They have also called on the Committee of Ministers of the Council of Europe (CoE) to “urgently review, in its next meeting on March 21, 2021, Turkey’s refusal to execute the judgment of the Grand Chamber of the ECtHR in the case of Demirtaş v Turkey, to adopt a declaration on the matter, and to take the necessary steps to ensure that the Government of Turkey implements this judgment without any further delay.”
Demirtaş has been held in prison on unsubstantiated terrorism-related charges, despite two binding rulings in favor of his release by the European Court of Human Rights (ECHR).
The European Parliament “considers the unlawful extension of Mr Demirtas’ detention for more than 4 years a cruel and politically motivated punishment that is causing irreparable personal and political damage to him, his family and his party,”.
The EU’s law-making body called on Turkey “to refrain from further intimidation measures against him and to guarantee his human rights as enshrined in the Turkish Constitution and in European and international law.”
It called on Turkey to end the misuse of terrorism charges and to limit the use of pre-trial detention to cases where there are compelling and credible grounds to hold people in detention pending trial.
Turkish authorities still refuse to release Demirtaş. A court on Jan. 7 accepted a new indictment against him and 107 other people calling for 38 counts of life sentences.
MEPs also demand that all politically motivated charges against him and fellow members of the opposition HDP party be dropped.
Turkey’s sustained backsliding on the independence of the judiciary and the disregard shown by the Turkish judiciary and authorities for rulings by the European Court of Human Rights are of great concern, the resolution states.
It calls on the Turkish authorities to put an end to its judicial harassment of human rights defenders, academics, journalists, spiritual leaders, lawyers and members of the lesbian, gay, bisexual, transgender and intersex communities.
MEPs highlight that respecting and applying the rulings of the European Court of Human Rights would go some way to confirming that the desire to turn a new page in EU-Turkey relations, expressed by President Erdoğan and other top government officials on 9 January of this year, is sincere.

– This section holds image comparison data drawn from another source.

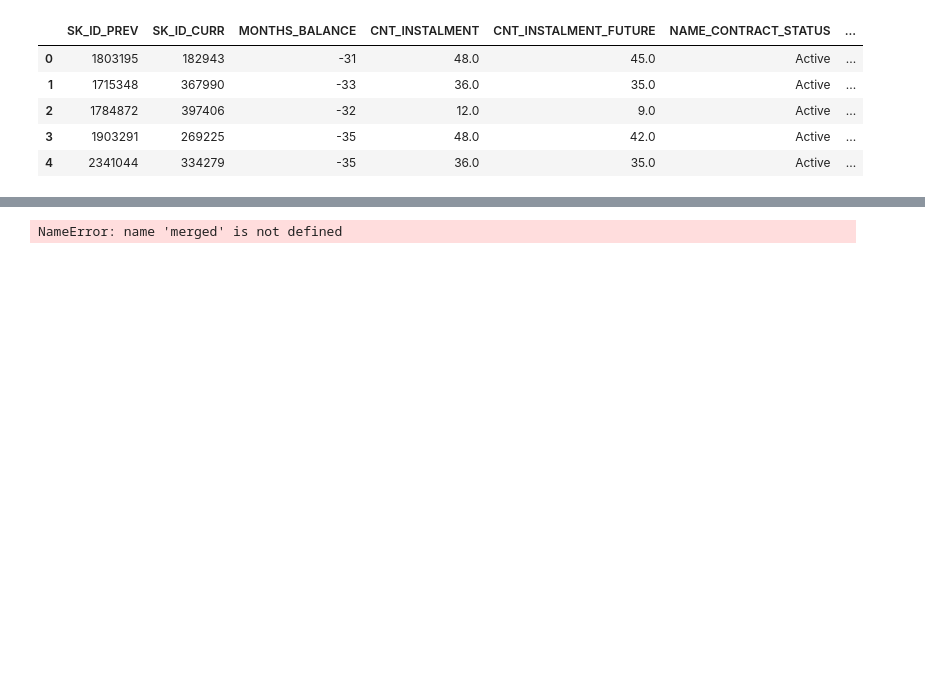
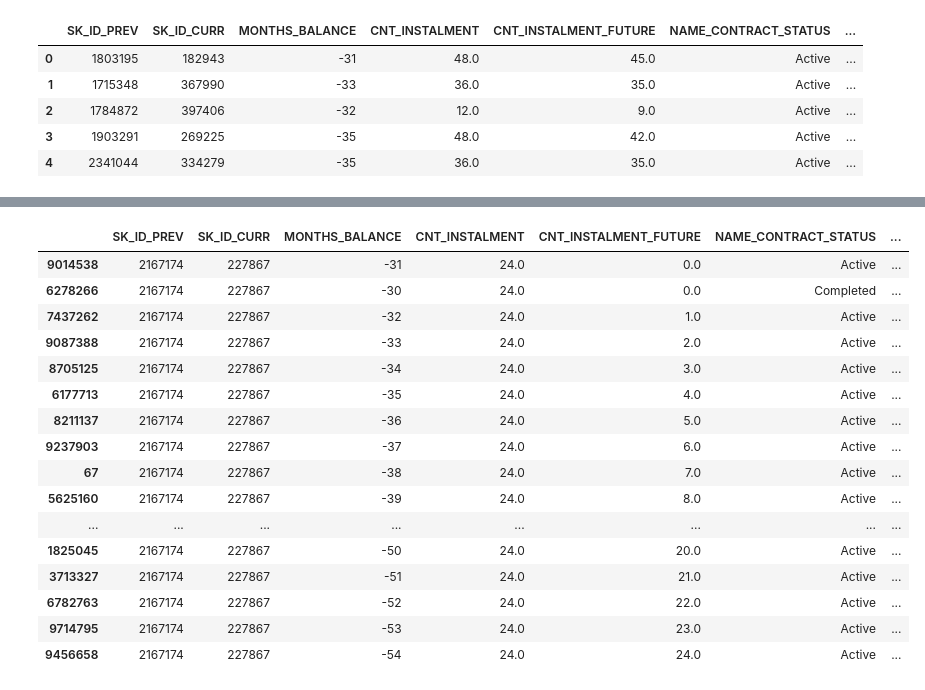
Before and after one commit to kugmax/fastai_learn, a Jupyter notebook: Home Credit Default Risk.ipynb, the cells around one changed output, grey strips where cells are left out. Cells and saved outputs as stored; diff of their text form; code cells hidden in the pictures; blank space fills up the shorter version.

```diff
--- a/Home Credit Default Risk.ipynb
+++ b/Home Credit Default Risk.ipynb
@@ -392,7 +392,23 @@ display(DataFrameSummary(pos_cash).summary())
 | missing | 0 | 0 | 0 | 26071 | 26087 | 0 | ... |
 | missing_perc | 0% | 0% | 0% | 0.26% | 0.26% | 0% | ... |
 | types | numeric | numeric | numeric | numeric | numeric | categorical | ... |
-# %%
-merged = join_df(merged, tables, 'SK_ID_PREV', 'SK_ID_PREV')
-# %% [output]
-NameError: name 'merged' is not defined
+# %%
+pos_cash[pos_cash.SK_ID_PREV == 2167174].sort_values('CNT_INSTALMENT_FUTURE')
+# %% [output]
+|  | SK_ID_PREV | SK_ID_CURR | MONTHS_BALANCE | CNT_INSTALMENT | CNT_INSTALMENT_FUTURE | NAME_CONTRACT_STATUS | ... |
+| 9014538 | 2167174 | 227867 | -31 | 24.0 | 0.0 | Active | ... |
+| 6278266 | 2167174 | 227867 | -30 | 24.0 | 0.0 | Completed | ... |
+| 7437262 | 2167174 | 227867 | -32 | 24.0 | 1.0 | Active | ... |
+| 9087388 | 2167174 | 227867 | -33 | 24.0 | 2.0 | Active | ... |
+| 8705125 | 2167174 | 227867 | -34 | 24.0 | 3.0 | Active | ... |
+| 6177713 | 2167174 | 227867 | -35 | 24.0 | 4.0 | Active | ... |
+| 8211137 | 2167174 | 227867 | -36 | 24.0 | 5.0 | Active | ... |
+| 9237903 | 2167174 | 227867 | -37 | 24.0 | 6.0 | Active | ... |
+| 67 | 2167174 | 227867 | -38 | 24.0 | 7.0 | Active | ... |
+| 5625160 | 2167174 | 227867 | -39 | 24.0 | 8.0 | Active | ... |
+| ... | ... | ... | ... | ... | ... | ... | ... |
+| 1825045 | 2167174 | 227867 | -50 | 24.0 | 20.0 | Active | ... |
+| 3713327 | 2167174 | 227867 | -51 | 24.0 | 21.0 | Active | ... |
+| 6782763 | 2167174 | 227867 | -52 | 24.0 | 22.0 | Active | ... |
+| 9714795 | 2167174 | 227867 | -53 | 24.0 | 23.0 | Active | ... |
+| 9456658 | 2167174 | 227867 | -54 | 24.0 | 24.0 | Active | ... |
```
Also changed, not shown: parts of 9 cells of this notebook, 1 other file.
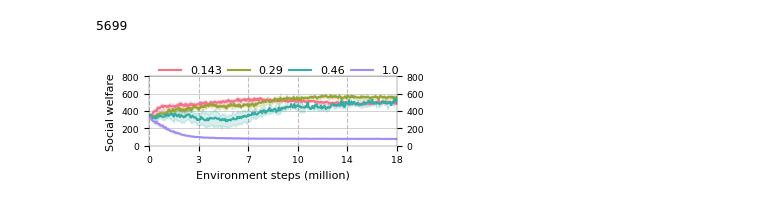
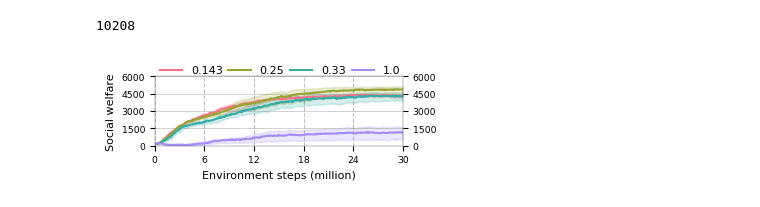
Before and after one commit to Muff2n/meltingpot, a Jupyter notebook: data/plot_results.ipynb, the cells around one changed output. Saved outputs shown, nothing was run; the diff lists cells and outputs as text; code cells hidden in the pictures.

```diff
--- a/data/plot_results.ipynb
+++ b/data/plot_results.ipynb
@@ -39,7 +39,7 @@ clean = {
 
 window = 11
 epochs = 300
-environment = harvest
+environment = clean
 FIGSIZE=(3.2, 0.9)  # for paper
 # FIGSIZE=(10, 4)  # for viewing
 SIZE=8
@@ -241,33 +241,33 @@ sns.lineplot(
     x='training_iteration',
     y='smoothed_reward' if rolling else 'reward',
     hue='self-interest',
     errorbar=('ci', 95),  # 95% confidence interval
     palette=colours,
     ax=ax,
     # estimator='mean',
     # color='blue',
     # n_boot=1000,
 )
 
 ax.set_xlabel('Environment steps (million)')
 ax.set_ylabel('Social welfare')
 ax.set_xlim(0, scratch_epochs)
 ylim = environment['ylim']
 ax.set_ylim(0, ylim)
 ax.set_xticks(np.arange(0, scratch_epochs + 1, scratch_epochs / 5))
 ax.set_xticklabels(np.arange(0, scratch_epochs * 30 * 2000 / 1e6 + 1, scratch_epochs / 5 * 30 * 2000 / 1e6).astype(int))
 ax.set_yticks(np.arange(0, ylim + 1, ylim / 4))
 
 ax.yaxis.grid(True, linestyle='-', linewidth=0.5, color='grey', alpha=0.5)
 ax.xaxis.grid(True, color='grey', linestyle='--', alpha=0.5)
-ax.legend(bbox_to_anchor=(0, 1.3), loc='upper left', ncol=4, frameon=False, columnspacing=0.5)
+ax.legend(bbox_to_anchor=(-0.02, 1.3), loc='upper left', ncol=4, frameon=False, columnspacing=0.5)
 
 ax2 = ax.twinx()
 ax2.set_ylim(ax.get_ylim())  # Make sure the limits are the same
 ax2.set_yticks(ax.get_yticks())  # Duplicate the tick marks
 
 name = f'scratch_{environment["name"]}'
 fig.savefig(f'{name}.svg', format='svg', bbox_inches='tight')
 # %% [output]
-5699
+10208
-[figure, old version]
+[figure, new version]
```
Also changed, not shown: parts of 3 cells of this notebook, 2 other files.
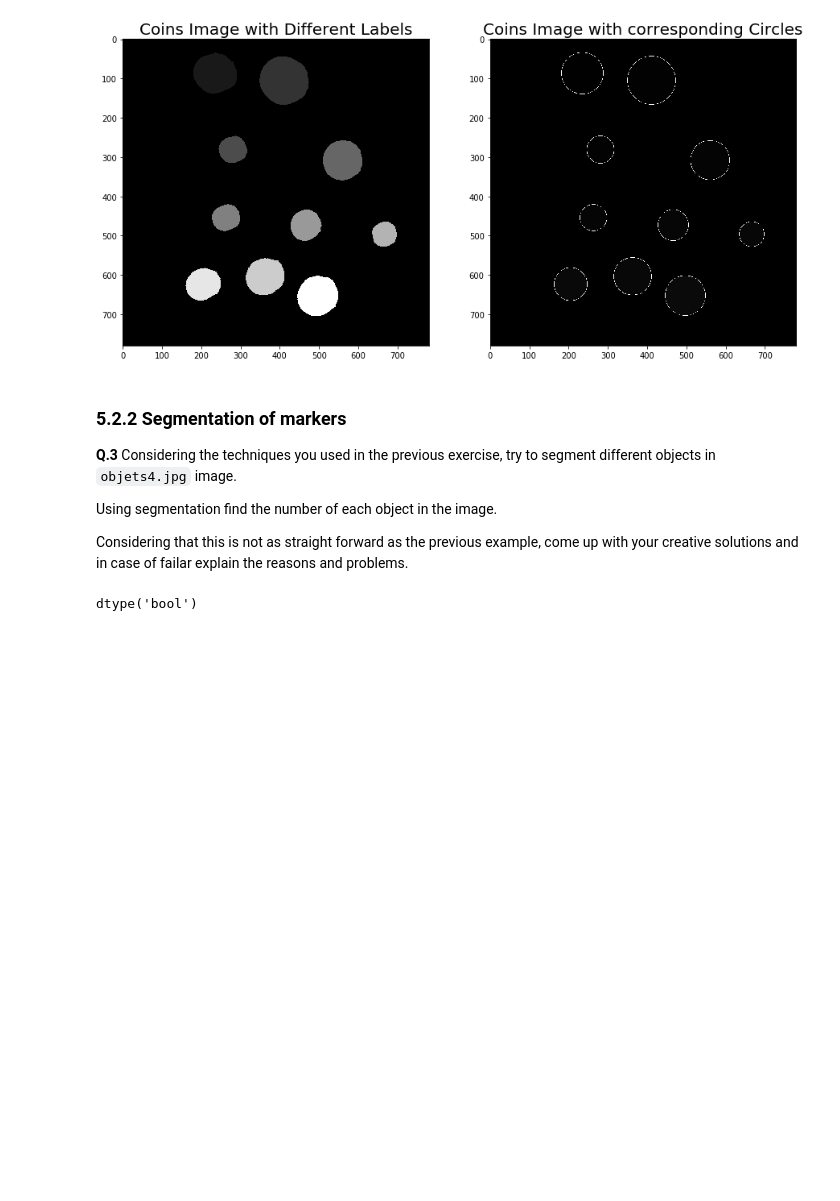
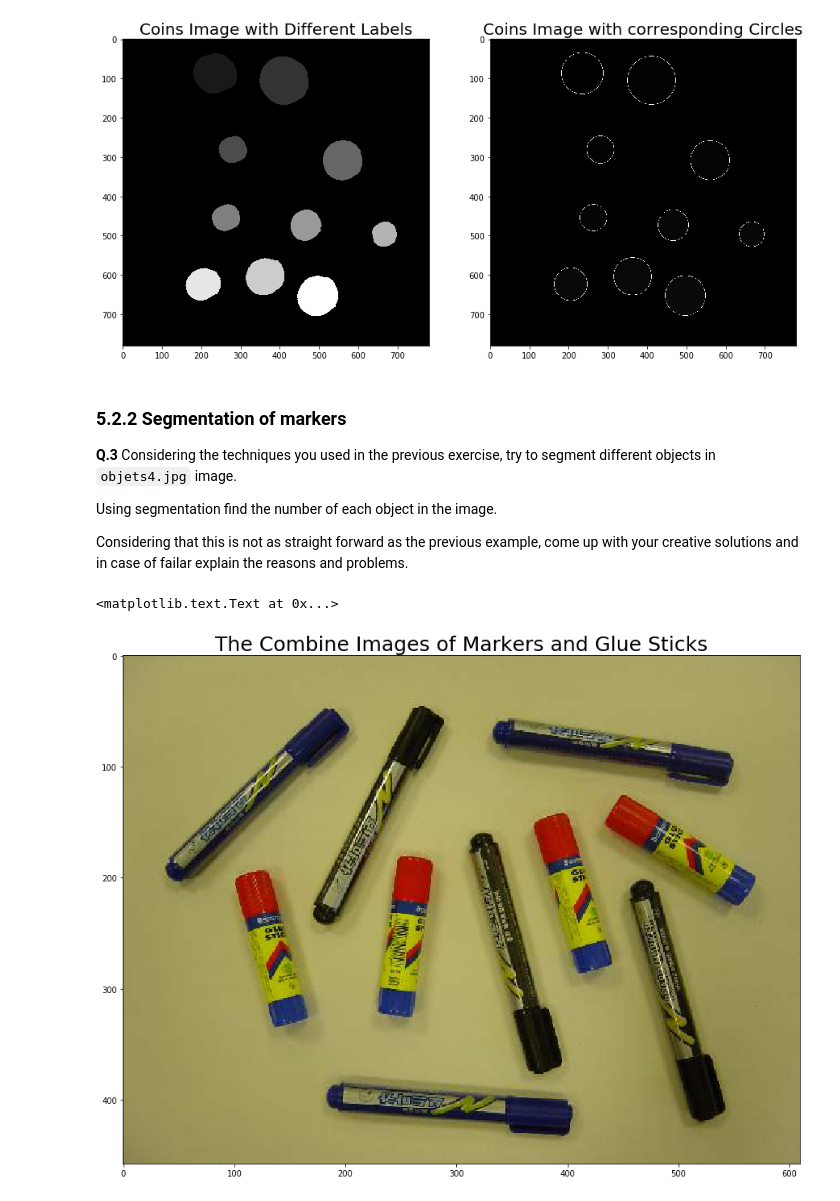
Before and after one commit to kamruleee51/B31XB-IIP-TP-1718, a Jupyter notebook: 5-morpho-segmentation/5-morpho-segmentation.ipynb, the cells around one changed output. Drawn from its saved outputs; the diff is of its cells as text; code cells hidden in the pictures; blank space fills up the shorter version.

```diff
--- a/5-morpho-segmentation/5-morpho-segmentation.ipynb
+++ b/5-morpho-segmentation/5-morpho-segmentation.ipynb
@@ -250,7 +252,17 @@ The Measured Diameter of the Coins Will be: =[106, 123, 70, 101, 69, 78, 64, 96,
 Using segmentation find the number of each object in the image.
 
 Considering that this is not as straight forward as the previous example, come up with your creative solutions and in case of failar explain the reasons and problems.
-# %%
-coins_Otsu.dtype
-# %% [output]
-dtype('bool')
+# %%
+#import of the Coins's image from the devices
+img_path = './images/'
+img_name = 'objets4.jpg'
+Marker_grey_path = img_path.__add__(img_name)
+markerImage = io.imread(Marker_grey_path)
+Marker_Glue_Image= img_as_ubyte(markerImage)
+fig, axes = plt.subplots(nrows=1, ncols=1, figsize=(15, 15))
+ax0= axes
+ax0.imshow(Marker_Glue_Image,cmap='gray')
+ax0.set_title('The Combine Images of Markers and Glue Sticks',fontsize=25)
+# %% [output]
+<matplotlib.text.Text at 0x...>
+[figure, added]
```
Also changed, not shown: parts of 5 cells of this notebook.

Improved EU-Turkey relations are fully dependent on, among other things, tangible improvements in respect for democratic principles, the rule of law and fundamental rights within Turkey, they say.